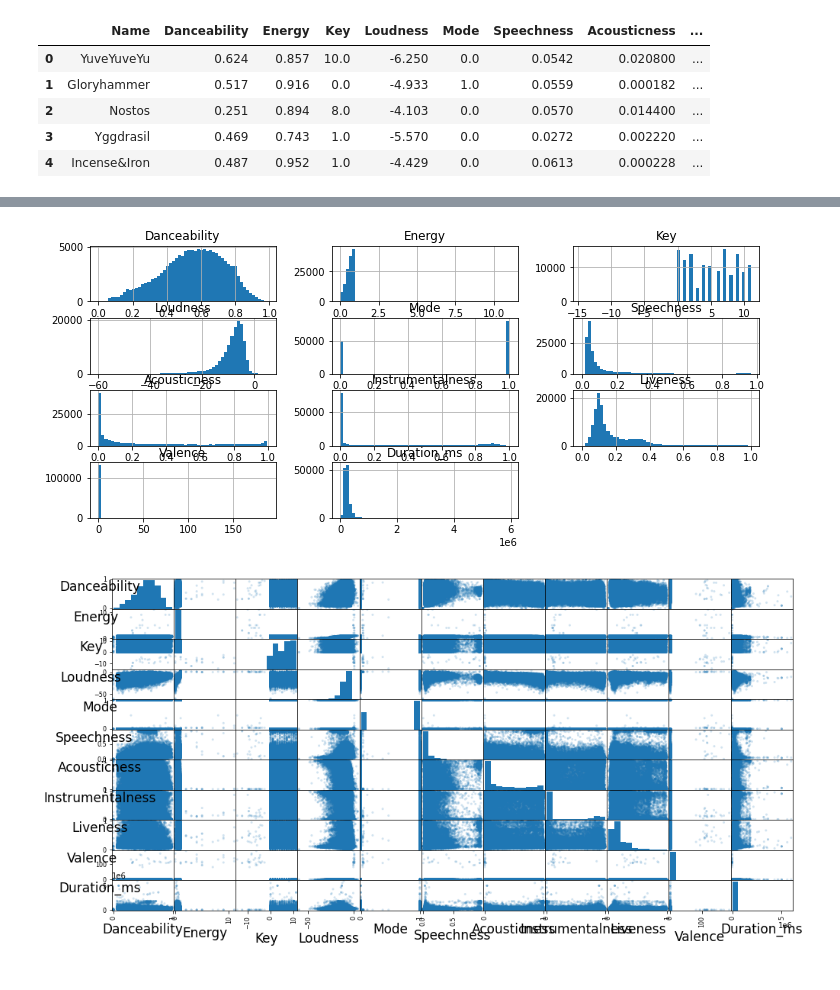
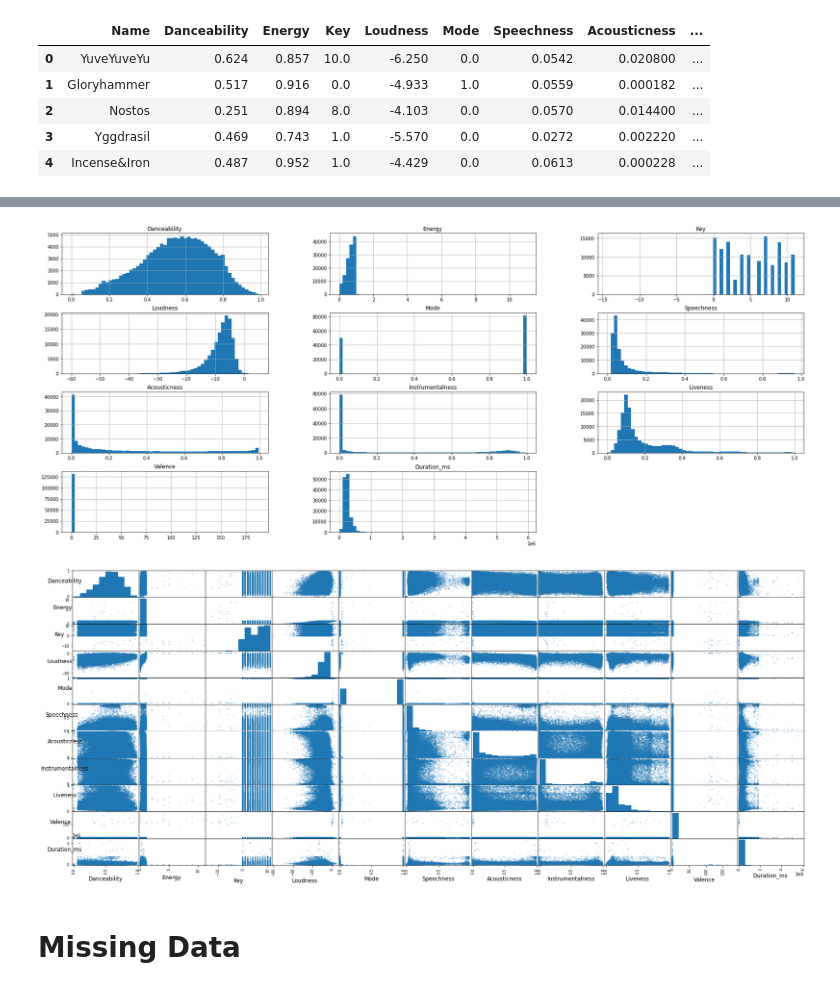
Before and after one commit to COGS118A/Group010-Sp22, a Jupyter notebook: model_test/model_tests.ipynb, the cells around one changed output, grey strips where cells are left out. Drawn from its saved outputs; the diff is of its cells as text; code cells hidden in the pictures.

Commit message:
fixed size and found no of missing data

```diff
--- a/model_test/model_tests.ipynb
+++ b/model_test/model_tests.ipynb
@@ -45,22 +45,25 @@ music.describe()
 # %%
 # shows a hist of all quantitive features
 #  need to format this better
+plt.rcParams['figure.figsize'] = (29, 12) # increase size
 hist = music.hist(bins=55)
 # %% [output]
-[figure, old version]
+[figure, new version]
 # %%
+# We are using a scatter plot matrix to quickly see if there are any correlations in the data
 # shows a bigger plot size for readability
 plt.rcParams['figure.figsize'] = (29, 12)
 
-# make a subdf of 'toptendf' to only inlcude the columns specified above
+# make a sub_music to exclude non quantitive columns from matrix
 sub_music =  music[['Danceability', 'Energy', 'Key', 'Loudness', 'Mode', 'Speechness', 'Acousticness', 'Instrumentalness', 'Liveness', 'Valence', 'Duration_ms']]
 sub_music
 
-fig = pd.plotting.scatter_matrix(sub_music, alpha=0.2, figsize=(16,8))
-
+fig = pd.plotting.scatter_matrix(sub_music, alpha=0.2, figsize=(29,12))
 
 for ax in fig.ravel():
-    ax.set_xlabel(ax.get_xlabel(), fontsize = 17, rotation = 0)
-    ax.set_ylabel(ax.get_ylabel(), fontsize = 17, rotation = 0)
+    ax.set_xlabel(ax.get_xlabel(), fontsize = 12, rotation = 0)
+    ax.set_ylabel(ax.get_ylabel(), fontsize = 12, rotation = 0)
 # %% [output]
-[figure, old version]
+[figure, new version]
+# %% [markdown]
+# Missing Data
```
Also changed, not shown: parts of 4 cells of this notebook.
* * * * * * *
- **WORK TASK**:
Print every record above exactly, with no pictures.

- **WRITTEN ANSWER**:
Before and after one commit to COGS118A/Group010-Sp22, a Jupyter notebook: model_test/model_tests.ipynb, the cells around one changed output, grey strips where cells are left out. Drawn from its saved outputs; the diff is of its cells as text; code cells hidden in the pictures.

Commit message:
fixed size and found no of missing data

```diff
--- a/model_test/model_tests.ipynb
+++ b/model_test/model_tests.ipynb
@@ -45,22 +45,25 @@ music.describe()
 # %%
 # shows a hist of all quantitive features
 #  need to format this better
+plt.rcParams['figure.figsize'] = (29, 12) # increase size
 hist = music.hist(bins=55)
 # %% [output]
-[figure, old version]
+[figure, new version]
 # %%
+# We are using a scatter plot matrix to quickly see if there are any correlations in the data
 # shows a bigger plot size for readability
 plt.rcParams['figure.figsize'] = (29, 12)
 
-# make a subdf of 'toptendf' to only inlcude the columns specified above
+# make a sub_music to exclude non quantitive columns from matrix
 sub_music =  music[['Danceability', 'Energy', 'Key', 'Loudness', 'Mode', 'Speechness', 'Acousticness', 'Instrumentalness', 'Liveness', 'Valence', 'Duration_ms']]
 sub_music
 
-fig = pd.plotting.scatter_matrix(sub_music, alpha=0.2, figsize=(16,8))
-
+fig = pd.plotting.scatter_matrix(sub_music, alpha=0.2, figsize=(29,12))
 
 for ax in fig.ravel():
-    ax.set_xlabel(ax.get_xlabel(), fontsize = 17, rotation = 0)
-    ax.set_ylabel(ax.get_ylabel(), fontsize = 17, rotation = 0)
+    ax.set_xlabel(ax.get_xlabel(), fontsize = 12, rotation = 0)
+    ax.set_ylabel(ax.get_ylabel(), fontsize = 12, rotation = 0)
 # %% [output]
-[figure, old version]
+[figure, new version]
+# %% [markdown]
+# Missing Data
```
Also changed, not shown: parts of 4 cells of this notebook.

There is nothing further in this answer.